Read this exceptionally fine and accessible work of scholarship and make it your business to keep these disordered minds from disordering our universe. – Mary McAleese, Former President of Ireland
After leaving allies rattled at the NATO Summit in Brussels and dodging mass protests in the UK, Donald Trump is now traveling on to meet with Vladimir Putin in Helsinki—a meeting he has said “may be the easiest of all.” Trump’s boorish behaviour in Brussels fits a now well-established pattern of attacks on democratic allies and praise for authoritarian leaders that has left the rest of the world struggling to make sense of his seemingly incomprehensible conduct. Viewed from the perspective of Trump’s possible mental state, however, his foreign policy makes perfect sense.
This article first appeared on Open Democracy Transformation.
We are living in the age of the narcissistic leader. In this talk Ian Hughes explains how leaders with dangerous personality disorders – psychopaths and those with narcissistic and paranoid conditions – are rising to power and destroying democracy.
Educate the next generation so as to cope intellectually, morally, and politically with the messiness and complexity of the world.
In developing democracy in the United States and Europe over the last few centuries, the people of both continents have forged five fundamental safeguards against the tyranny of those with dangerous personality disorders. These safeguards are: representative democracy, in which leaders are freely elected and freely removed by the people; the separation of church and state, which limits the ability of tyrants to wield the power of the state on behalf of sectarian causes; social democracy, in which the state has the responsibility to redistribute wealth in order to minimise poverty and ensure social cohesion; pooled sovereignty, which reduces nationalist sentiment and deprives tyrants of a rallying cry to arms; and the protection of individual human rights in law, including the rights of minorities, which deprives tyrants of their most vulnerable scapegoats. Although the mix of safeguards varies between the United States and Europe, and between countries in Europe, they together characterise the Western democratic model. Continue reading

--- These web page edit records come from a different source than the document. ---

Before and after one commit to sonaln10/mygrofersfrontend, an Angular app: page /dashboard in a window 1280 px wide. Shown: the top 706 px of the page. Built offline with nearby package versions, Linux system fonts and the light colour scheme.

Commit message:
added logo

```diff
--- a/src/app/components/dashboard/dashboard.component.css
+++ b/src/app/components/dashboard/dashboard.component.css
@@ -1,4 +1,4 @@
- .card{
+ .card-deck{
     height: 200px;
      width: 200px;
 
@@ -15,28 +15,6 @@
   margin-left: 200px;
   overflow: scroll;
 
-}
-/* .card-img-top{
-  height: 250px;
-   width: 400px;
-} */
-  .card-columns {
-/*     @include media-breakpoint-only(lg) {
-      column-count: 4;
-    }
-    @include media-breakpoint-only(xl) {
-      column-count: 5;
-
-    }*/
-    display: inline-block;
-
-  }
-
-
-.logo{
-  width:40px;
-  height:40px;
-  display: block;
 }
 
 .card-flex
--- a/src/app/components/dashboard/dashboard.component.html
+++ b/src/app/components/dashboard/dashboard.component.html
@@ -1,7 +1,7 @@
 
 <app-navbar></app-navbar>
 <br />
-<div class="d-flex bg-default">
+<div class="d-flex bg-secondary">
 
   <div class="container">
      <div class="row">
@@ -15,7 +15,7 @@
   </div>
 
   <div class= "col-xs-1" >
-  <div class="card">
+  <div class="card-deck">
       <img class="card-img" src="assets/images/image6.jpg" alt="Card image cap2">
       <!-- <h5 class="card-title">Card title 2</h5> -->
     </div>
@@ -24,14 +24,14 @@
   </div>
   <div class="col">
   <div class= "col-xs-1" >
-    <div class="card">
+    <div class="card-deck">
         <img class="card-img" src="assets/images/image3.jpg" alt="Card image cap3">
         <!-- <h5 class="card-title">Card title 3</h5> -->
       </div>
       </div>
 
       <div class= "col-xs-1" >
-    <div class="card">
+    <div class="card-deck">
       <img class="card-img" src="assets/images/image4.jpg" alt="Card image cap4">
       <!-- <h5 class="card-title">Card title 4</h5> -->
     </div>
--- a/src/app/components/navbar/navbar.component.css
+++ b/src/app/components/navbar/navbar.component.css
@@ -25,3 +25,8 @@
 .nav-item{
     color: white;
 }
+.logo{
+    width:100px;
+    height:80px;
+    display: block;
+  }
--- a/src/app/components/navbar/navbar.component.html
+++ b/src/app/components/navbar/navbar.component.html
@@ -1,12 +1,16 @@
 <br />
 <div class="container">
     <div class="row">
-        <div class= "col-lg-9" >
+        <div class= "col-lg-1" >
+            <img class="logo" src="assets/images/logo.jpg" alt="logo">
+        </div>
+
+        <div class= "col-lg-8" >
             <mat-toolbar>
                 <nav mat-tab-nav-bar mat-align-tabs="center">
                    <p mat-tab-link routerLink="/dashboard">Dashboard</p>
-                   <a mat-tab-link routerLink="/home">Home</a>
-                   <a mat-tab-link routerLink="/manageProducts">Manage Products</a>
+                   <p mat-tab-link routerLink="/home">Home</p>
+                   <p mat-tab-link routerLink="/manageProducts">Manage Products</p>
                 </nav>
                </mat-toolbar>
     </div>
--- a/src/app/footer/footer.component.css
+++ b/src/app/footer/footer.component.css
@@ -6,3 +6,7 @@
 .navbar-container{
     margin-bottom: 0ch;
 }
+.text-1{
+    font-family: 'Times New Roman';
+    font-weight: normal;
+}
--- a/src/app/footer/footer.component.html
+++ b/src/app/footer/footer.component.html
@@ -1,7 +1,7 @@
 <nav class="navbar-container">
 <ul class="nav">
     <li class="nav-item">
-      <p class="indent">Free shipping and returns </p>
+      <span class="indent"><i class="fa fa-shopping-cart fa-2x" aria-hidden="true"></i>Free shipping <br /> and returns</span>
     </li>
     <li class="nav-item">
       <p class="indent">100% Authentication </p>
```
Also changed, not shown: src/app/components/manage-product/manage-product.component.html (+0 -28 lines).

This article first appeared on Open Democracy Transformation
The release of Michael Wolff’s book Fire and Fury has heightened concerns about Donald Trump’s mental fitness for office. In her review of the book for the Washington Post, Jennifer Rubin says that it shows Trump to be “an unhinged man-child utterly lacking in the skill needed to be president”—despite Trump’s assertion that in fact he’s a “very stable genius.”

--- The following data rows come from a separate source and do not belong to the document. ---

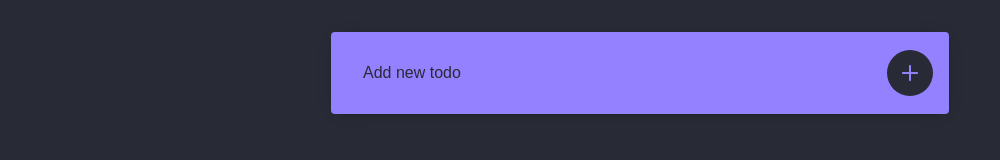
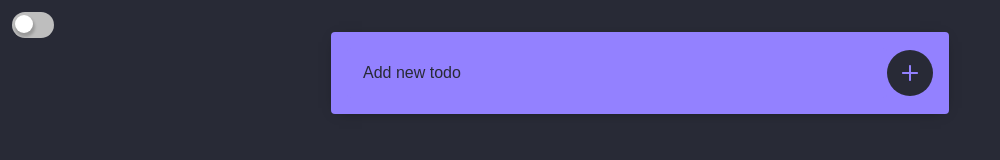
Before and after one commit to Igorbrands/react-redux-toolkit, a React (Create React App) app: page / in a window 1280 px wide. Shown: the top 160 px of the page, without its empty margins (0-1000 px from the left). Built offline with nearby package versions, Linux system fonts and the light colour scheme.

Commit message:
feat: toggle theme switch

```diff
--- a/src/App.tsx
+++ b/src/App.tsx
@@ -2,7 +2,7 @@ import React from "react";
 import GlobalStyles from "./styles/GlobalStyles";
 import Dashboard from "./pages/Dashboard";
 import { Provider } from "react-redux";
-import store from "./store/configureStore";
+import store from "./store/ConfigureStore";
 
 const App: React.FC = () => {
   return (
--- /dev/null
+++ b/src/components/ThemeSwitch/index.tsx
@@ -0,0 +1,10 @@
+import { SwitchWrapper, Switch, SwitchLabel } from "./styles";
+
+export default function ThemeSwitch() {
+  return (
+    <SwitchWrapper>
+      <Switch id="checkbox" type="checkbox" />
+      <SwitchLabel htmlFor="checkbox" />
+    </SwitchWrapper>
+  );
+}
--- /dev/null
+++ b/src/components/ThemeSwitch/styles.ts
@@ -0,0 +1,50 @@
+import styled from "styled-components";
+
+export const SwitchWrapper = styled.div`
+  position: relative;
+  margin: 6px 6px 6px 6px;
+  display: inline-block;
+`;
+
+export const SwitchLabel = styled.label`
+  position: fixed;
+  top: 12px;
+  bottom: 6px;
+  left: 12px;
+  width: 42px;
+  height: 26px;
+  border-radius: 15px;
+  background: #bebebe;
+  cursor: pointer;
+  &::after {
+    content: "";
+    display: block;
+    border-radius: 50%;
+    width: 18px;
+    height: 18px;
+    margin: 3px;
+    background: #ffffff;
+    box-shadow: 1px 3px 3px 1px rgba(0, 0, 0, 0.2);
+    transition: 0.2s;
+  }
+`;
+
+export const Switch = styled.input`
+  opacity: 0;
+  z-index: 1;
+  border-radius: 15px;
+  width: 42px;
+  height: 26px;
+  &:checked + ${SwitchLabel} {
+    background: #138934;
+    &::after {
+      content: "";
+      display: block;
+      border-radius: 50%;
+      width: 18px;
+      height: 18px;
+      margin-left: 21px;
+      transition: 0.2s;
+    }
+  }
+`;
--- a/src/pages/Dashboard/index.tsx
+++ b/src/pages/Dashboard/index.tsx
@@ -2,9 +2,9 @@ import React from "react";
 import { useSelector } from "react-redux";
 import Input from "../../components/Input";
 import ItemList from "../../components/ItemList";
+import ThemeSwitch from "../../components/ThemeSwitch";
 import { Task } from "../../store/modules/tasks/types";
-import { RootState } from "../../store/configureStore";
-
+import { RootState } from "../../store/ConfigureStore";
 import { Container } from "./styles";
 
 const Dashboard: React.FC = () => {
@@ -12,6 +12,7 @@ const Dashboard: React.FC = () => {
 
   return (
     <Container>
+      <ThemeSwitch />
       <Input />
       {data.map((item) => (
         <ItemList key={item.id} data={item} />
```
Also changed, not shown: src/styles/ThemeProvider.tsx (added, +13 -0 lines), src/styles/themes.ts (added, +18 -0 lines).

In the Guardian, Jonathan Freedland writes that Wolff’s revelations “prove—yet again—what a vile, narcissistic and dangerous man we have in the Oval Office.” And in the New Yorker, Masha Gessen, warns that Trump’s White House is “waging a daily assault on the public’s sense of sanity, decency, and cohesion. It makes us feel crazy.”

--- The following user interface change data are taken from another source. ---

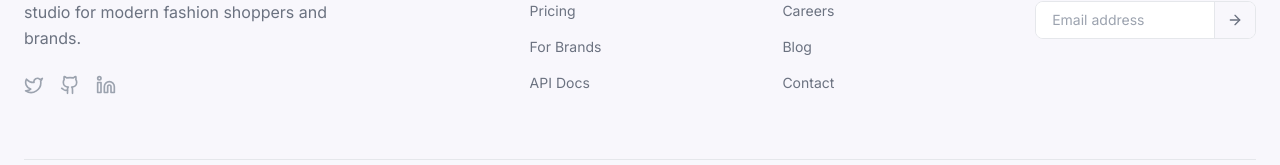
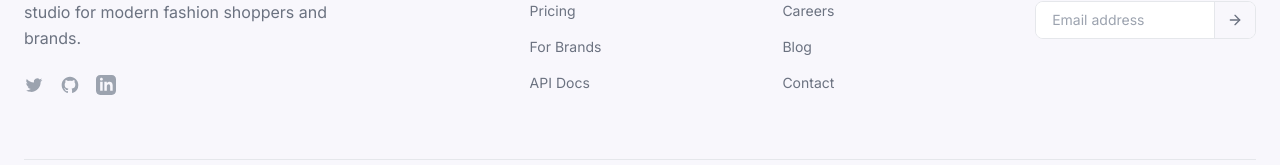
Before and after one commit to mahakal404/vtry-by-antigravity-, a Next.js app: page / in a window 1280 px wide. Shown: the part 5944-6109 px from the top of the page. Built offline with nearby package versions, Linux system fonts and the light colour scheme.

Commit message:
fix: replace deprecated lucide-react brand icons with raw svgs

```diff
--- a/app/page.jsx
+++ b/app/page.jsx
@@ -4,7 +4,7 @@ import { motion } from 'framer-motion';
 import {
   Camera, Sparkles, Shirt, Zap, ShieldCheck, Clock, Image as ImageIcon,
   CheckCircle2, ArrowRight, Star, ShoppingBag, Fingerprint, Scissors,
-  Layers, ArrowRightCircle, Twitter, Github, Linkedin
+  Layers, ArrowRightCircle
 } from 'lucide-react';
 
 const fadeInUp = {
@@ -342,9 +342,15 @@ export default function LandingPage() {
             </Link>
             <p className="text-gray-500 mb-6 max-w-xs leading-relaxed">The premium AI-powered virtual try-on studio for modern fashion shoppers and brands.</p>
             <div className="flex gap-4 text-gray-400">
-              <Twitter className="hover:text-[#6D3DF5] cursor-pointer transition-colors" size={20}/>
-              <Github className="hover:text-[#6D3DF5] cursor-pointer transition-colors" size={20}/>
-              <Linkedin className="hover:text-[#6D3DF5] cursor-pointer transition-colors" size={20}/>
+              <svg className="w-5 h-5 hover:text-[#6D3DF5] cursor-pointer transition-colors" fill="currentColor" viewBox="0 0 24 24" aria-hidden="true">
+                <path d="M8.29 20.251c7.547 0 11.675-6.253 11.675-11.675 0-.178 0-.355-.012-.53A8.348 8.348 0 0022 5.92a8.19 8.19 0 01-2.357.646 4.118 4.118 0 001.804-2.27 8.224 8.224 0 01-2.605.996 4.107 4.107 0 00-6.993 3.743 11.65 11.65 0 01-8.457-4.287 4.106 4.106 0 001.27 5.477A4.072 4.072 0 012.8 9.713v.052a4.105 4.105 0 003.292 4.022 4.095 4.095 0 01-1.853.07 4.108 4.108 0 003.834 2.85A8.233 8.233 0 012 18.407a11.616 11.616 0 006.29 1.84" />
+              </svg>
+              <svg className="w-5 h-5 hover:text-[#6D3DF5] cursor-pointer transition-colors" fill="currentColor" viewBox="0 0 24 24" aria-hidden="true">
+                <path fillRule="evenodd" d="M12 2C6.477 2 2 6.484 2 12.017c0 4.425 2.865 8.18 6.839 9.504.5.092.682-.217.682-.483 0-.237-.008-.868-.013-1.703-2.782.605-3.369-1.343-3.369-1.343-.454-1.158-1.11-1.466-1.11-1.466-.908-.62.069-.608.069-.608 1.003.07 1.531 1.032 1.531 1.032.892 1.53 2.341 1.088 2.91.832.092-.647.35-1.088.636-1.338-2.22-.253-4.555-1.113-4.555-4.951 0-1.093.39-1.988 1.029-2.688-.103-.253-.446-1.272.098-2.65 0 0 .84-.27 2.75 1.026A9.564 9.564 0 0112 6.844c.85.004 1.705.115 2.504.337 1.909-1.296 2.747-1.027 2.747-1.027.546 1.379.202 2.398.1 2.651.64.7 1.028 1.595 1.028 2.688 0 3.848-2.339 4.695-4.566 4.943.359.309.678.92.678 1.855 0 1.338-.012 2.419-.012 2.747 0 .268.18.58.688.482A10.019 10.019 0 0022 12.017C22 6.484 17.522 2 12 2z" clipRule="evenodd" />
+              </svg>
+              <svg className="w-5 h-5 hover:text-[#6D3DF5] cursor-pointer transition-colors" fill="currentColor" viewBox="0 0 24 24" aria-hidden="true">
+                <path fillRule="evenodd" d="M19 0h-14c-2.761 0-5 2.239-5 5v14c0 2.761 2.239 5 5 5h14c2.762 0 5-2.239 5-5v-14c0-2.761-2.238-5-5-5zm-11 19h-3v-11h3v11zm-1.5-12.268c-.966 0-1.75-.79-1.75-1.764s.784-1.764 1.75-1.764 1.75.79 1.75 1.764-.783 1.764-1.75 1.764zm13.5 12.268h-3v-5.604c0-3.368-4-3.113-4 0v5.604h-3v-11h3v1.765c1.396-2.586 7-2.777 7 2.476v6.759z" clipRule="evenodd" />
+              </svg>
             </div>
           </div>
 
```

Is there any way to get beneath the daily assault on our sanity and try to understand what might be driving the chaos of the Trump Presidency? A good place to start is with the word that many say best sums up the man, which is narcissism. Continue reading
While Americans debate Trump’s domestic policies on health and tax cuts, the rest of the world worries that a leader with Trump’s volatile temperament has his finger on the nuclear button.
Today, nuclear weapons occupy the headlines in a way not seen since the Cuban Missile Crisis. On the positive side, this year’s Nobel Peace Prize has been awarded to ICAN, the International Campaign to Abolish Nuclear Weapons, an advocacy group that promoted the historic treaty to prohibit these weapons that was reached at the United Nations in July 2017. Although the treaty has been dismissed by the world’s nine nuclear-armed powers, its proponents believe that it will help to build a groundswell of support for the destruction of all nuclear weapons as the only way to guarantee that they will never be used again. This article first appeared on Open Democracy Transformation. Continue reading
DisorderedWorld has won Silver in the top Political Blogs in Ireland in the V by Very Blog Awards.
This is the fourth year that DisorderedWorld has been shortlisted as one of the best Political Blogs in Ireland and the highest placing yet! With over 1000 entries and 4 rounds of judging, to place silver for Disordered World is a great achievement.
Disordered World is delighted to be in the Top Political Blogs for a fourth time and congratulates all the other winning blogs.